The Good Muslim by Tahmima Anam (Penguin Books)
Eight days after the end of the war, Sohail Haque stands in a field of dying mustard. The petals of the mustard flower, dried to dust, tickle his nose and remind him of the scent of meat, which he has not tasted in several months.
The Sly Company of People Who Care by Rahul Bhattacharya (Picador)
Life, as we know, is a living, shrinking affair, and somewhere down the line I became taken with the idea that man and his world should be renewed on a daily
The Flying Man by Roopa Farooki (Headline Review/Hachette)
He’s writing a letter he never intends to post, but which he knows will one day be found.
Between Clay And Dust by Musharraf Ali Farooqi (Aleph Book Company)
In an old ruined city, emptied of most of its inhabitants, Ustad Ramzi, a famous wrestler past his prime, and Gohar Jan, a well-known courtesan whose kotha once attracted the wealthy and the eminent, contemplate the former splendour of their lives and the ruthless currents of time and history that have swept them into oblivion.
River Of Smoke by Amitav Ghosh Hamish Hamilton/Penguin India)
Deeti’s shrine was hidden in a cliff, in a far corner of Mauritius, where the island’s western and southern shorelines collide to form the wind-whipped dome of the Morne Brabant.
Black Bread White Beer by Niven Govinden (Fourth Estate/Harper Collins India)
The two men squat tentatively in their dinghy, floating without enjoyment. There was trouble casting off in the meagre dawn light, one man slipping on shit-splattered cobbles and getting his foot in the water earlier than anticipated.
So Good In Black by Sunetra Gupta (Clockroot Books)
Come up to the library, says Byron, there’s something I’d like both you boys to see.
Our Lady Of Alice Bhatti by Mohammed Hanif (Random House India)
Less than three minutes in front of the interview panel and Alice Bhatti knows in her heart that she is not likely to get the job advertised as Replacement Junior Nurse, Grade 4.
Em And The Big Hoom by Jerry Pinto (Aleph Book Company)
In a one-bedroom-hall-kitchen in Mahim, Bombay, through the last decades of the twentieth century, lived four lovebattered Mendeses: mother, father, son and daughter.
The Walls Of Delhi by Uday Prakash (UWA Publishing)
The paan shop leads to the opening of a tunnel full of the creatures of the city, and the tears and spit of a fakir.

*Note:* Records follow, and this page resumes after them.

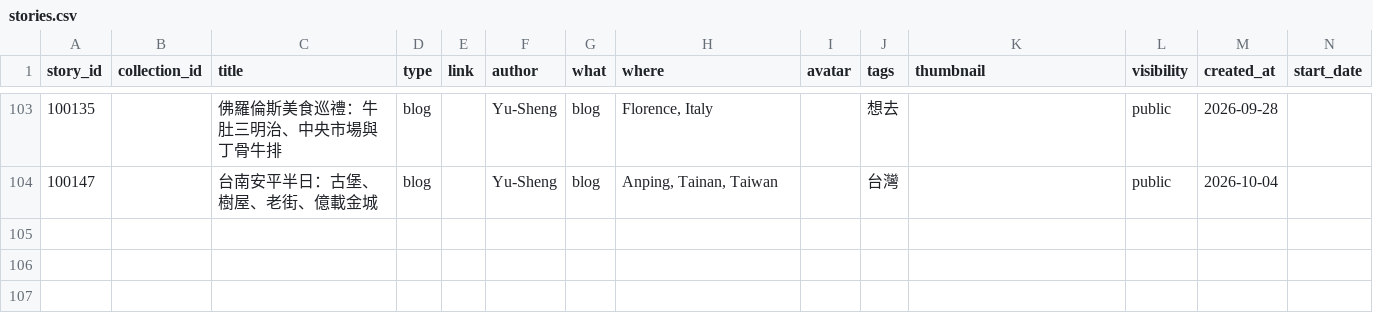
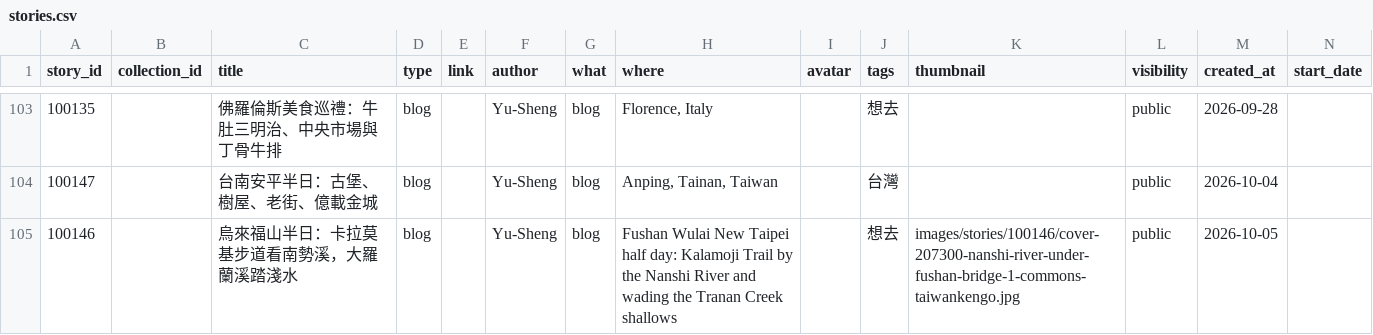
Before and after one commit to ioksengtan/Listmap_v0d3, a CSV file: data/stories.csv, drawn as a sheet; only a part is shown, gaps mark what is left out; rows hold the shown columns only; the diff names each change by its address in the sheet, - before the commit and + after, or states it on an @@ line.

```diff
--- a/data/stories.csv
+++ b/data/stories.csv
+row 105: 100146 |  | 烏來福山半日：卡拉莫基步道看南勢溪，大羅蘭溪踏淺水 | blog |  | Yu-Sheng | blog | Fushan Wulai New Taipei half day: Kalamoji Trail by the Nanshi River and wading the Tranan Creek shallows |  | 想去 | images/stories/100146/cover-207300-nanshi-river-under-fushan-bridge-1-commons-taiwankengo.jpg | public | 2026-10-05
```
Also changed, not shown: data/landmarks.csv, 13 other files.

The girl came at the same hour, summer or winter. Every morning, I heard her approach. Plastic slippers, the clink of steel on stone. And then her footsteps, receding. That morning she was earlier.
The Song Seekers by Saswati Sengupta (Zubaan)
[no preview available]
The Empty Space by Geetanjali Shree Harper Perennial/Harper Collins India)
Perhaps it was then, when the bomb burst. The bomb burst and we scattered. The moment was frozen forever and we, fixed eternally in that moment. Ash flying, fires raging, scraps of flesh airborne.
Narcopolis by Jeet Thayil (Faber)
Bombay, which obliterated its own history by changing its name and surgically altering its face, is the hero or heroin of this story, and since I’m the one who’s telling it and you don’t know who I am, let me say that we’ll get to the who of it but not right now